Consider this entry’s featured offering for a moment and let us indulge in a fairly typical mental checklist from a Saturday afternoon spent crawling around on the floor with boxes of reduced vinyl stock all around me. It was an attractive proposition for me to pick up seven or eight records for the price of one across the street, and I exhibited endless patience and tenacity for the journey;

Does the band have a stupid name? No it does not. It’s kind of intriguing. I have not heard of this band before. Does it have an appealing tinted image on the cover? Yes it does. She looks like a chanteuse in a foreign language film I would like to see, and she is holding a flower in a quietly seductive fashion.

Does it have slick art-department-style squiggly lettering for the main song that you would in no way be able to decipher where it not for the same song title repeated in clearer type on the back of the sleeve? Check. What’s a ‘sesudient’ anyway? How about featuring its year of release in Roman numerals? Check again. Very classy is that. Carry it under your arm to college and the girls will just swoon all around you.

Do you get any free stuff with it? Oh boy, do you ever! Three photocopied sheets are inside; including the intro sheet written by a representative from the record company who would happily sell you his fingernails if you’d just listen to the bloody thing. He’s talking on here about “the Bardot-like voice of Dolores Marguerite C.” as well as “atmospheric melody” and “orchestral textures.” I think I’m in…

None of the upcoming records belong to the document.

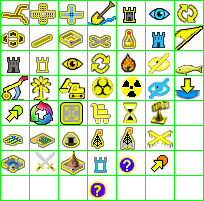
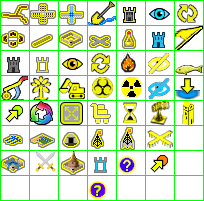
Client support for Watchtower base type

Changed region(s): [[0.8824, 0.4776, 0.9706, 0.6269]]

diff --git a/freeciv-web/src/main/webapp/javascript/control.js b/freeciv-web/src/main/webapp/javascript/control.js
@@ -1527,6 +1527,7 @@ function update_unit_order_commands()
   $("#order_quay").hide();
   $("#order_canal").hide();
   $("#order_well").hide();
+  $("#order_watchtower").hide();
   $("#order_fort").hide();
   $("#order_fortress").hide();
   $("#order_castle").hide();
@@ -1637,7 +1638,7 @@ function update_unit_order_commands()
     ptype = unit_type(punit);
     var worker_type = false; // Handles civ2civ3 + mp2: these units have same orders as workers (join city already handled above):
     var infra_type = false;
-    if (ptype['name'] == "Workers" || ptype['name'] == "Migrants"
+    if (ptype['name'] == "Workers" || (ptype['name'] == "Migrants" && !client_rules_flag[CRF_MP2])
       || (ptype['name'] == "Tribesmen" && client_rules_flag[CRF_MP2_C])
       || (ptype['name'] == "Trawler")
       || (ptype['name'] =="Proletarians" && governments[client.conn.playing['government']]['name']=="Communism")) {
@@ -1664,6 +1665,7 @@ function update_unit_order_commands()
     // Each variable-grouping would become a single array indexed by base type.
     /* Whether Ruleset has Base*/
     const HIDEOUTS      = (typeof EXTRA_ !== 'undefined') && client_rules_flag[CRF_EXTRA_HIDEOUT] && server_settings['hideouts']['val'];
+    const WATCHTOWERS   = (typeof EXTRA_WATCHTOWER !== 'undefined') && client_rules_flag[CRF_EXTRA_WATCHTOWER]
     const FORTS         = (typeof EXTRA_FORT !== 'undefined');
     const FORTRESSES    = (typeof EXTRA_FORTRESS !== 'undefined');
     const NAVALBASES    = (typeof EXTRA_NAVALBASE !== 'undefined');
@@ -1678,6 +1680,7 @@ function update_unit_order_commands()
     const DEEPDIVE      = (typeof EXTRA_DEEPDIVE !== 'undefined');
     /* Whether player has tech for the Base. */
     const HIDEOUT_TECH   = tech_known("Warrior Code");
+    const WATCHTOWER_TECH= WATCHTOWERS && tech_known("Masonry") && client_rules_flag[CRF_EXTRA_WATCHTOWER];
     const FORT_TECH      = tech_known("Construction") || (tech_known("Masonry") && client_rules_flag[CRF_MASONRY_FORT]);
     const FORTRESS_TECH  = tech_known("Construction");
     const NAVALBASE_TECH = tech_known("Engineering");
@@ -1689,6 +1692,7 @@ function update_unit_order_commands()
     const RADAR_TECH     = tech_known("Radar");
     /* Whether the tile has pre-existing bases, which may be reqs or blockers for other bases to be built. */
     const TILE_HAS_HIDEOUT   = HIDEOUTS   && tile_has_extra(ptile,EXTRA_);
+    const TILE_HAS_WATCHTOWER= WATCHTOWERS&& tile_has_extra(ptile,EXTRA_WATCHTOWER);  
     const TILE_HAS_FORT      = FORTS      && tile_has_extra(ptile,EXTRA_FORT);
     const TILE_HAS_FORTRESS  = FORTRESSES && tile_has_extra(ptile,EXTRA_FORTRESS);
     const TILE_HAS_NAVALBASE = NAVALBASES && tile_has_extra(ptile,EXTRA_NAVALBASE);
@@ -1721,18 +1725,21 @@ function update_unit_order_commands()
     const CAN_TILE_BUOY      = !pcity &&  oceanic && BUOYS      && !TILE_HAS_BUOY && !(TILE_HAS_RIVER && NO_RIVER_BASE);
     const CAN_TILE_FISHTRAP  = !pcity &&  oceanic && FISHTRAPS  && !TILE_HAS_FISHTRAP // this is only a 'half true' qualifier for tile can do fishtrap: further checks done later below
     const CAN_TILE_RADAR     = !pcity && !oceanic && RADAR      && !TILE_HAS_RADAR && TILE_HAS_AIRBASE && !(TILE_HAS_RIVER && NO_RIVER_BASE);
+    const CAN_TILE_WATCHTOWER= !pcity && !oceanic && WATCHTOWERS&& !TILE_HAS_WATCHTOWER && !TILE_HAS_BUNKER && !TILE_HAS_CASTLE && !TILE_HAS_RADAR && !TILE_HAS_HIDEOUT
     const CAN_TILE_DEEPDIVE  = terrain_name == "Deep Ocean" && !TILE_HAS_DEEPDIVE && !TILE_HAS_BUOY && !TILE_HAS_FISHTRAP; 
     /* Currently iterating unit is able to build bases on this tile? */
-    const UNIT_CAN_HIDEOUT   = CAN_TILE_HIDEOUT   && HIDEOUT_TECH   && utype_has_flag(ptype,UTYF_FOOTSOLDIER);
-    const UNIT_CAN_FORT      = CAN_TILE_FORT      && FORT_TECH      && (worker_type || infra_type || (ptype['name'] == "Legion" && client_rules_flag[CRF_LEGION_WORK]) || (ptype['name'] == "Marines" && client_rules_flag[CRF_MARINE_BASES])) && ptype['name'] != "Trawler";
-    const UNIT_CAN_FORTRESS  = CAN_TILE_FORTRESS  && FORTRESS_TECH  && (worker_type || infra_type || (ptype['name'] == "Legion" && client_rules_flag[CRF_LEGION_WORK])) && ptype['name'] != "Trawler";
-    const UNIT_CAN_NAVALBASE = CAN_TILE_NAVALBASE && NAVALBASE_TECH && (worker_type || infra_type || (ptype['name'] == "Legion" && client_rules_flag[CRF_LEGION_WORK])) && can_build_naval_base(punit,ptile);
-    const UNIT_CAN_CASTLE    = CAN_TILE_CASTLE    && CASTLE_TECH    && (worker_type || infra_type);
-    const UNIT_CAN_BUNKER    = CAN_TILE_BUNKER    && BUNKER_TECH    && (worker_type || infra_type);
-    const UNIT_CAN_AIRBASE   = CAN_TILE_AIRBASE   && AIRBASE_TECH   && (worker_type || infra_type || (ptype['name'] == "Marines" && client_rules_flag[CRF_MARINE_BASES])) && ptype['name'] != "Settlers";
-    const UNIT_CAN_BUOY      = CAN_TILE_BUOY      && BUOY_TECH      && (worker_type || infra_type) && ptype['name'] != "Settlers";
-    const UNIT_CAN_FISHTRAP  = CAN_TILE_FISHTRAP  && FISHTRAP_TECH  && (worker_type || infra_type);
-    const UNIT_CAN_RADAR     = CAN_TILE_RADAR     && RADAR_TECH     && (worker_type || infra_type) && ptype['name'] != "Settlers";
+    const NOT_TRIBESMEN      = ptype['name'] != "Tribesmen"
+    const UNIT_CAN_HIDEOUT   = CAN_TILE_HIDEOUT   && HIDEOUT_TECH   && NOT_TRIBESMEN && utype_has_flag(ptype,UTYF_FOOTSOLDIER);
+    const UNIT_CAN_FORT      = CAN_TILE_FORT      && FORT_TECH      && NOT_TRIBESMEN && (worker_type || infra_type || (ptype['name'] == "Legion" && client_rules_flag[CRF_LEGION_WORK]) || (ptype['name'] == "Marines" && client_rules_flag[CRF_MARINE_BASES])) && ptype['name'] != "Trawler";
+    const UNIT_CAN_FORTRESS  = CAN_TILE_FORTRESS  && FORTRESS_TECH  && NOT_TRIBESMEN && (worker_type || infra_type || (ptype['name'] == "Legion" && client_rules_flag[CRF_LEGION_WORK])) && ptype['name'] != "Trawler";
+    const UNIT_CAN_NAVALBASE = CAN_TILE_NAVALBASE && NAVALBASE_TECH && NOT_TRIBESMEN && (worker_type || infra_type || (ptype['name'] == "Legion" && client_rules_flag[CRF_LEGION_WORK])) && can_build_naval_base(punit,ptile);
+    const UNIT_CAN_CASTLE    = CAN_TILE_CASTLE    && CASTLE_TECH    && NOT_TRIBESMEN && (worker_type || infra_type);
+    const UNIT_CAN_BUNKER    = CAN_TILE_BUNKER    && BUNKER_TECH    && NOT_TRIBESMEN && (worker_type || infra_type);
+    const UNIT_CAN_AIRBASE   = CAN_TILE_AIRBASE   && AIRBASE_TECH   && NOT_TRIBESMEN && (worker_type || infra_type || (ptype['name'] == "Marines" && client_rules_flag[CRF_MARINE_BASES])) && ptype['name'] != "Settlers";
+    const UNIT_CAN_BUOY      = CAN_TILE_BUOY      && BUOY_TECH      && NOT_TRIBESMEN && (worker_type || infra_type) && ptype['name'] != "Settlers";
+    const UNIT_CAN_FISHTRAP  = CAN_TILE_FISHTRAP  && FISHTRAP_TECH  && NOT_TRIBESMEN && (worker_type || infra_type);
+    const UNIT_CAN_RADAR     = CAN_TILE_RADAR     && RADAR_TECH     && NOT_TRIBESMEN && (worker_type || infra_type) && ptype['name'] != "Settlers";
+    const UNIT_CAN_WATCHTOWER= CAN_TILE_WATCHTOWER&& WATCHTOWER_TECH&& NOT_TRIBESMEN && (worker_type || infra_type || (ptype['name'] == "Legion" && client_rules_flag[CRF_LEGION_WORK]) || (ptype['name'] == "Marines" && client_rules_flag[CRF_MARINE_BASES])) && !(UNIT_CAN_RADAR || UNIT_CAN_AIRBASE) && ptype['name'] != "Trawler";
     const UNIT_CAN_DEEPDIVE  = CAN_TILE_DEEPDIVE && ptype['name'] == "Missile Submarine";
     // ******************************************************************************************************************* </END Base Logic setup> ***
     if (UNIT_CAN_HIDEOUT) {
@@ -1778,10 +1785,13 @@ function update_unit_order_commands()
       if (worker_type || infra_type) { 
         if (show_order_buttons==2) $("#order_airbase").show(); // Uncommon order for infra units.
       } else $("#order_airbase").show(); // Marines always want to see it.
-    }
-    if (UNIT_CAN_RADAR) {
+    } else if (UNIT_CAN_RADAR) {
       unit_actions["airbase"] = {name: "Build Radar (shift-E)"};
+      $("#order_watchtower").hide();
       $("#order_radar").show();
+    } else if (UNIT_CAN_WATCHTOWER) {
+      unit_actions["watchtower"] = {name: "Build Watchtower (shift-E)"};
+      $("#order_watchtower").show();
     }
     // ********************************************************************** </END Base Building> ***
 
@@ -4407,6 +4417,10 @@ function handle_context_menu_callback(key)
       key_unit_hideout();
       break;
 
+    case "watchtower":
+      key_unit_airbase();
+      break;
+
     case "navalbase":
       key_unit_naval_base();
       break;
@@ -5740,7 +5754,8 @@ function key_unit_dive()
 **************************************************************************/
 function key_unit_airbase()
 {
-  var radar_rules = client_rules_flag[CRF_RADAR_TOWER];
+  const radar_rules = client_rules_flag[CRF_RADAR_TOWER];
+  const tower_rules = client_rules_flag[CRF_EXTRA_WATCHTOWER];
   var activity = EXTRA_AIRBASE;
 
   var funits = get_units_in_focus();
@@ -5757,8 +5772,11 @@ function key_unit_airbase()
       }
     }
 
-    activity = EXTRA_AIRBASE;
-    if (radar_rules && tile_has_extra(ptile, EXTRA_AIRBASE)) activity=EXTRA_RADAR;
+    if (tile_has_extra(ptile, EXTRA_AIRBASE)) {
+      if (radar_rules && tile_has_extra(ptile, EXTRA_AIRBASE)) activity=EXTRA_RADAR;
+      else if (tower_rules && tech_known("Masonry")) activity = EXTRA_WATCHTOWER;
+    }
+    else if (tower_rules && !tech_known("Radio") && tech_known("Masonry")) activity = EXTRA_WATCHTOWER;
 
     request_new_unit_activity(punit, ACTIVITY_BASE, activity);
     // Focused unit got orders, make sure not on waiting_list now:

diff --git a/freeciv-web/src/main/webapp/javascript/packhand.js b/freeciv-web/src/main/webapp/javascript/packhand.js
@@ -1116,6 +1116,7 @@ function handle_ruleset_control(packet)
   switch (ruleset_control['name']) {
     case "MP2 Elephant":
       client_rules_flag[CRF_MP2_E] = true;
+      client_rules_flag[CRF_EXTRA_WATCHTOWER] = true;
     case "MP2 Dragoon":
       client_rules_flag[CRF_MP2_D] = true;
     case "MP2 Caravel":
@@ -1174,11 +1175,12 @@ function handle_ruleset_control(packet)
     else if (ename == "Minor Tribe Village") delete window["EXTRA_HUT"];
     else if (typeof EXTRA_SEABRIDGE !== 'undefined' && ename == "Sea Bridge") delete window["EXTRA_SEABRIDGE"];
     else if (typeof EXTRA_FORT !== 'undefined' && ename == "Fort") delete window["EXTRA_FORT"]; 
-    else if (typeof EXTRA_NAVALBASE !== 'undefined' && ename =="Naval Base") delete window["EXTRA_NAVALBASE"];
-    else if (typeof EXTRA_CASTLE !== 'undefined' && ename =="Castle") delete window["EXTRA_CASTLE"];
-    else if (typeof EXTRA_BUNKER !== 'undefined' && ename =="Bunker") delete window["EXTRA_BUNKER"];
-    else if (typeof EXTRA_TILE_CLAIM !== 'undefined' && ename =="Tile Claim") delete window["EXTRA_TILE_CLAIM"];
-    else if (typeof EXTRA_WALLS !== 'undefined' && ename =="Walls") delete window["EXTRA_WALLS"];
+    else if (typeof EXTRA_NAVALBASE !== 'undefined' && ename == "Naval Base") delete window["EXTRA_NAVALBASE"];
+    else if (typeof EXTRA_CASTLE !== 'undefined' && ename == "Castle") delete window["EXTRA_CASTLE"];
+    else if (typeof EXTRA_BUNKER !== 'undefined' && ename == "Bunker") delete window["EXTRA_BUNKER"];
+    else if (typeof EXTRA_TILE_CLAIM !== 'undefined' && ename == "Tile Claim") delete window["EXTRA_TILE_CLAIM"];
+    else if (typeof EXTRA_WALLS !== 'undefined' && ename == "Walls") delete window["EXTRA_WALLS"];
+    else if (typeof EXTRA_WATCHTOWER !== 'undefned' && ename == "Watchtower") delete window["EXTRA_WATCHTOWER"];
     else if (extras[extra].rule_name == "Depth") {
       delete window["EXTRA_"]
     }
@@ -2507,6 +2509,7 @@ function handle_ruleset_extra(packet)
   if (packet['name'] == "Bunker") window["EXTRA_BUNKER"] = packet['id'];
   if (packet['name'] == "Tile Claim") window["EXTRA_TILE_CLAIM"] = packet['id'];
   if (packet['name'] == "Walls") window["EXTRA_WALLS"] = packet['id'];
+  if (packet['name'] == "Watchtower") window["EXTRA_WATCHTOWER"] = packet['id'];
   if (packet['rule_name'] == "Depth") window["EXTRA_DEEPDIVE"] = packet['id'];
 }
 

diff --git a/freeciv-web/src/main/webapp/javascript/options.js b/freeciv-web/src/main/webapp/javascript/options.js
@@ -67,13 +67,14 @@ const CRF_COLOSSUS_DISCOUNT        = 27;
 const CRF_SPECIAL_UNIT_ATTACKS     = 28; // complex special one-way engagements enabled, mp2-caravel onward.
 const CRF_NO_BASES_ON_RIVERS       = 29;
 const CRF_2X_MOVES                 = 30;
-const CRF_MP2                      = 31; // rules flags for "minimum" mp2 ruleset, for when new feature came in.
-const CRF_MP2_A                    = 32; 
-const CRF_MP2_B                    = 33;
-const CRF_MP2_C                    = 34;
-const CRF_MP2_D                    = 35;
-const CRF_MP2_E                    = 36;
-const CRF_LAST                     = 37;
+const CRF_EXTRA_WATCHTOWER         = 31;
+const CRF_MP2                      = 32; // rules flags for "minimum" mp2 ruleset, for when new feature came in.
+const CRF_MP2_A                    = 33; 
+const CRF_MP2_B                    = 34;
+const CRF_MP2_C                    = 35;
+const CRF_MP2_D                    = 36;
+const CRF_MP2_E                    = 37;
+const CRF_LAST                     = 38;
 
 var graphic_theme_path;
 

diff --git a/freeciv-web/src/main/webapp/javascript/action_dialog.js b/freeciv-web/src/main/webapp/javascript/action_dialog.js
@@ -103,6 +103,7 @@ var action_images = {
   "Sea Bridge": "orders/seabridge",
   "River": "orders/well",
   "Tile Claim": "nation_tab_icon",
+  "Watchtower": "orders/watchtower",
   "Fort": "orders/fort",
   "Fortress": "orders/fortress",
   "Fishtrap": "orders/fishtrap",
@@ -1761,7 +1762,7 @@ function select_tgt_extra(actor_unit, target_unit,
                                                     tgt_extra['id']);
     if (the_button != null) {
       the_button['class'] = 'act_sel_button';
-      the_button['height'] = '33.33px';
+      the_button['height'] = '31px';
 
       buttons.push(the_button);
       /* sort_order.push(i); 

diff --git a/freeciv-web/src/main/webapp/javascript/2dcanvas/tilespec.js b/freeciv-web/src/main/webapp/javascript/2dcanvas/tilespec.js
@@ -2396,6 +2396,10 @@ function fill_layer2_sprite_array(ptile, pcity)
                             "offset_y" : -normal_tile_height / 2});
       }
     }
+    if (typeof EXTRA_WATCHTOWER !== 'undefined' && tile_has_extra(ptile, EXTRA_WATCHTOWER)) {
+      result_sprites.push({"key" : "base.tower_mg",
+                           "offset_y" : -normal_tile_height / 2});
+    }
   }
 
   return result_sprites;

diff --git a/freeciv-web/src/main/webapp/javascript/tile.js b/freeciv-web/src/main/webapp/javascript/tile.js
@@ -151,6 +151,8 @@ function does_tile_have_base(ptile)
     return true;
   if (typeof EXTRA_TILE_CLAIM !== "undefined" && tile_has_extra(ptile, EXTRA_TILE_CLAIM))
     return true;
+  if (typeof EXTRA_WATCHTOWER !== "undefined" && tile_has_extra(ptile, EXTRA_WATCHTOWER))
+    return true;
   if (typeof EXTRA_ !== "undefined" && tile_has_extra(ptile, EXTRA_))  // hideout
     return true;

Is it cheap? It’s 10p. Oh, sorry… It’s TEN PENCE!

In the Nursery 2 

This 12″ single was my first introduction to In the Nursery, who are two almost identical twin brothers from Sheffield in England playing militaristic and often moody orchestral music. Sesudient is taken from the album L’esprit that I probably bought the very next week from the same shop in mint condition for one-pound-99 says the sticker on the sleeve that I still have. From that record I’d recommend Azure Wings. It’s captivating stuff.

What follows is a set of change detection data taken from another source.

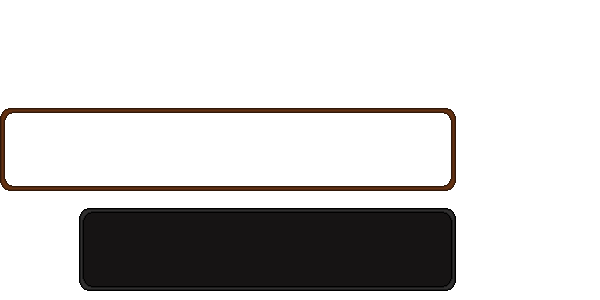
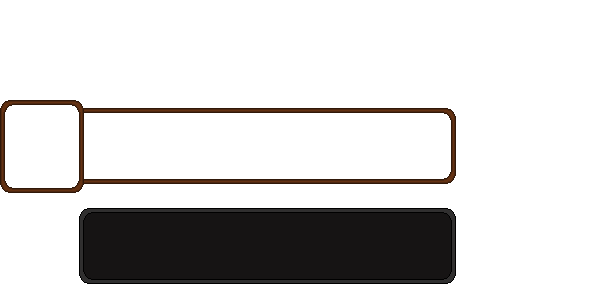
saving textbox improvement ^_^

Changed region(s): [[0.0, 0.33, 0.78, 0.66], [0.12, 0.9, 0.78, 0.99]]

diff --git a/scripts/npcScripts/npcDialogue.js b/scripts/npcScripts/npcDialogue.js
@@ -1427,13 +1427,13 @@ const npcDialogue = {
                 "introFastTravel":{
                     "node1":{
                         "dialogue": "Oh! A new face in town!",
-                        "profile":"autumnSmile",
+                        "profile":"autumnStarEyes",
                         "textvoice":"batChirp",
                         "children":["node2"]
                     },
                     "node2":{
                         "dialogue": "Name\'s Autumn, and me and my friend Moff are in charge of this lovely post office behind you!",
-                        "profile":"autumnSmile",
+                        "profile":"autumnHappy",
                         "textvoice":"batChirp",
                         "children":["node3"]
                     },
@@ -1445,13 +1445,13 @@ const npcDialogue = {
                     },
                     "node4":{
                         "dialogue": "If there\'s a place you have been to, then I would be happy to take you, for a small fee of course.",
-                        "profile":"autumnSmile",
+                        "profile":"autumnWinkAndHeart",
                         "textvoice":"batChirp",
                         "children":["node5"]
                     },
                     "node5":{
                         "dialogue": "Just let me know if you\'re interested! ",
-                        "profile":"autumnSmile",
+                        "profile":"autumnHappy",
                         "textvoice":"batChirp",
                         "children":[]
                     },
@@ -1459,7 +1459,7 @@ const npcDialogue = {
                 "fastTravel":{
                     "node1":{
                         "dialogue": "What\'s up? ",
-                        "profile":"autumnSmile",
+                        "profile":"autumnNeutral",
                         "textvoice":"batChirp",
                         "children":["node2"]
                     },
@@ -1479,7 +1479,7 @@ const npcDialogue = {
                     },
                     "node4":{
                         "dialogue": "Point me to it, and a hop, slurp, and a gulp, and we\'ll be there!",
-                        "profile":"autumnSmile",
+                        "profile":"autumnHappy",
                         "textvoice":"batChirp",
                         "children":["nodeAccept"]
                     },
@@ -1491,26 +1491,26 @@ const npcDialogue = {
                     },
                     "node5":{
                         "dialogue": "that will be 25 shell.",
-                        "profile":"autumnSmile",
+                        "profile":"autumnNeutral",
                         "textvoice":"batChirp",
                         "children":["nodeE","node8","node13"]
                     },
                     //here you go (and has the shell.)
                     "nodeE":{
                         "dialogue": "perfect!",
-                        "profile":"autumnSmile",
+                        "profile":"autumnHappy",
                         "textvoice":"batChirp",
                         "children":["node6"]
                     },
                     "node6":{
                         "dialogue": "up and...",
-                        "profile":"autumnSmile",
+                        "profile":"autumnNeutral",
                         "textvoice":"batChirp",
                         "children":["nodeA"]
                     },
                     "nodeA":{
                         "dialogue": "In you go.",
-                        "profile":"autumnSmile",
+                        "profile":"autumnSmirk",
                         "textvoice":"batChirp",
                         "children":["node7"]
                     },
@@ -1530,25 +1530,25 @@ const npcDialogue = {
                     //I dont have enough.
                     "node8":{
                         "dialogue": "oh... well I can still take you....",
-                        "profile":"autumnSmile",
+                        "profile":"autumnNeutral",
                         "textvoice":"batChirp",
                         "children":["node9"]
                     },
                     "node9":{
                         "dialogue": "Though I am likely to take my payment another way. ",
-                        "profile":"autumnSmile",
+                        "profile":"autumnWink",
                         "textvoice":"batChirp",
                         "children":["node10"]
                     },
                     "node10":{
                         "dialogue": "if your not careful. ",
-                        "profile":"autumnSmile",
+                        "profile":"autumnSmirk",
                         "textvoice":"batChirp",
                         "children":["node11"]
                     },
                     "node11":{
                         "dialogue": "up and...",
-                        "profile":"autumnSmile",
+                        "profile":"autumnNeutral",
                         "textvoice":"batChirp",
                         "children":["node12"]
                     },
@@ -1574,7 +1574,7 @@ const npcDialogue = {
 
                     "node13":{
                         "dialogue": "oh... ok. let me know if you change your mind.",
-                        "profile":"autumnSmile",
+                        "profile":"autumnNeutral",
                         "textvoice":"batChirp",
                         "children":[]
                     },
@@ -1600,14 +1600,14 @@ const npcDialogue = {
                     //exit dialogue
                     "nodeAutumnExit":{
                         "dialogue": "fair enough, see you around!",
-                        "profile":"autumnSmile",
+                        "profile":"autumnHappy",
                         "textvoice":"batChirp",
                         "children":[]
                     },
                 },
                 "landingSequence":{
                     "node1":{
-                        "dialogue": "We’ve made it dear, just go ahead and squirm your way out.",
+                        "dialogue": "We\'ve made it dear, just go ahead and squirm your way out.",
                         "profile":"autumnSmile",
                         "textvoice":"batChirp",
                         "children":["node3"]
@@ -1629,7 +1629,7 @@ const npcDialogue = {
                     },
                     "node5":{
                         "dialogue": "Hmm? Did you fall asleep in there honey?",
-                        "profile":"autumnSmile",
+                        "profile":"autumnNeutral",
                         "textvoice":"batChirp",
                         "children":["node6","node7"]
                     },
@@ -1651,7 +1651,7 @@ const npcDialogue = {
                     },
                     "node8":{
                         "dialogue": "Mmm, I understand, just close your cute little eyes and I\'ll take care of the rest",
-                        "profile":"autumnSmile",
+                        "profile":"autumnHappy",
                         "textvoice":"batChirp",
                         "children":["node9"]
                     },

diff --git a/scripts/uiScripts/textBoxProfile.js b/scripts/uiScripts/textBoxProfile.js
@@ -34,7 +34,17 @@ class textBoxProfile extends Phaser.Physics.Arcade.Sprite{
       this.anims.create({key: 'lunaClimax',frames: this.anims.generateFrameNames('lunalystEmots', { start:87, end:  87}),frameRate: 5,repeat: -1});
 
       this.anims.create({key: 'autumnSmile',frames: this.anims.generateFrameNames('autumnEmots', { start:0, end:  3}),frameRate: 5,repeat: -1});
-      this.anims.create({key: 'autumnHappy',frames: this.anims.generateFrameNames('autumnEmots', { start:4, end:  7}),frameRate: 5,repeat: -1});
+      this.anims.create({key: 'autumnNeutral',frames: this.anims.generateFrameNames('autumnEmots', { start:4, end:  4}),frameRate: 5,repeat: -1});
+      this.anims.create({key: 'autumnHappy',frames: this.anims.generateFrameNames('autumnEmots', { start:5, end:  8}),frameRate: 5,repeat: -1});
+      this.anims.create({key: 'autumnWink',frames: this.anims.generateFrameNames('autumnEmots', { start:9, end:  14}),frameRate: 4,repeat: -1});
+      this.anims.create({key: 'autumnWinkAndHeart',frames: this.anims.generateFrameNames('autumnEmots', { start:15, end:  20}),frameRate: 4,repeat: -1});
+      this.anims.create({key: 'autumnKO',frames: this.anims.generateFrameNames('autumnEmots', { start:21, end:  24}),frameRate: 5,repeat: -1});
+      this.anims.create({key: 'autumnStarEyes',frames: this.anims.generateFrameNames('autumnEmots', { start:25, end:  30}),frameRate: 5,repeat: -1});
+      this.anims.create({key: 'autumnSquish',frames: this.anims.generateFrameNames('autumnEmots', { start:31, end:  34}),frameRate: 5,repeat: -1});
+      this.anims.create({key: 'autumnHeartEyes',frames: this.anims.generateFrameNames('autumnEmots', { start:35, end:  39}),frameRate: 5,repeat: -1});
+      this.anims.create({key: 'autumnSmirk',frames: this.anims.generateFrameNames('autumnEmots', { start:40, end:  43}),frameRate: 5,repeat: -1});
+      this.anims.create({key: 'autumnAngry',frames: this.anims.generateFrameNames('autumnEmots', { start:44, end:  47}),frameRate: 5,repeat: -1});
+      
 
       this.anims.play("blank",true); 
     }

diff --git a/scripts/uiScripts/makeText.js b/scripts/uiScripts/makeText.js
@@ -30,7 +30,7 @@ class makeText extends Phaser.GameObjects.Container{
         this.middleX = 0;
         this.creditschoke = false;
 
-        this.defaultDuration = 600;
+        this.defaultDuration = 500;
 
         if(font === "charBubble"){
           this.setScale(1);
@@ -194,10 +194,11 @@ class makeText extends Phaser.GameObjects.Container{
           duration: this.defaultDuration,
           delay: counter*10,
           repeat: -1,
-          yoyo: true,onUpdate: () => {
+          yoyo: true,
+          /*onUpdate: () => {
             this.letters[counter].x = Math.round(this.letters[counter].x);
             this.letters[counter].y = Math.round(this.letters[counter].y);
-          }
+          }*/
       });
       }
     }

diff --git a/scripts/uiScripts/textBox.js b/scripts/uiScripts/textBox.js
@@ -53,7 +53,7 @@ class textBox extends Phaser.GameObjects.Container{
       this.completedText = false;
 
       //displays prtofile sprite meant to resemble what is currently talking to the player.
-      this.textBoxProfileImage = new textBoxProfile(scene, -250+this.textboxOffsetX, 0);
+      this.textBoxProfileImage = new textBoxProfile(scene, -257+this.textboxOffsetX, 0);
       this.add(this.textBoxProfileImage);
       
       this.currentText = "empty";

All songs spoken of you can hear on You Tube, and while we’re at it when legendary UK DJ John Peel’s impressive record collection was recently introduced to the internet and one act per month was featured from it in alphabetical order, In the Nursery was the letter I. Each letter of the alphabet accompanied a short film that highlights their relationship with John when he was giving airtime to their earlier more post-punk type stuff. I prefer the later stuff, to use a time-worn cliche.

There was a time when I would utilize strenuous efforts to remove price stickers and pen markings from records I bought, but when scanning the sleeve for this I removed the two stickers from the inner sleeve I’d affixed them to and returned them to the front cover. The older I get the more I forget and this now helps me to remember. You can see that the record had been reduced many times before someone took it home and on that day that someone was me, digging in the dirt for the never famous.

I miss those days like I cannot adequately tell you.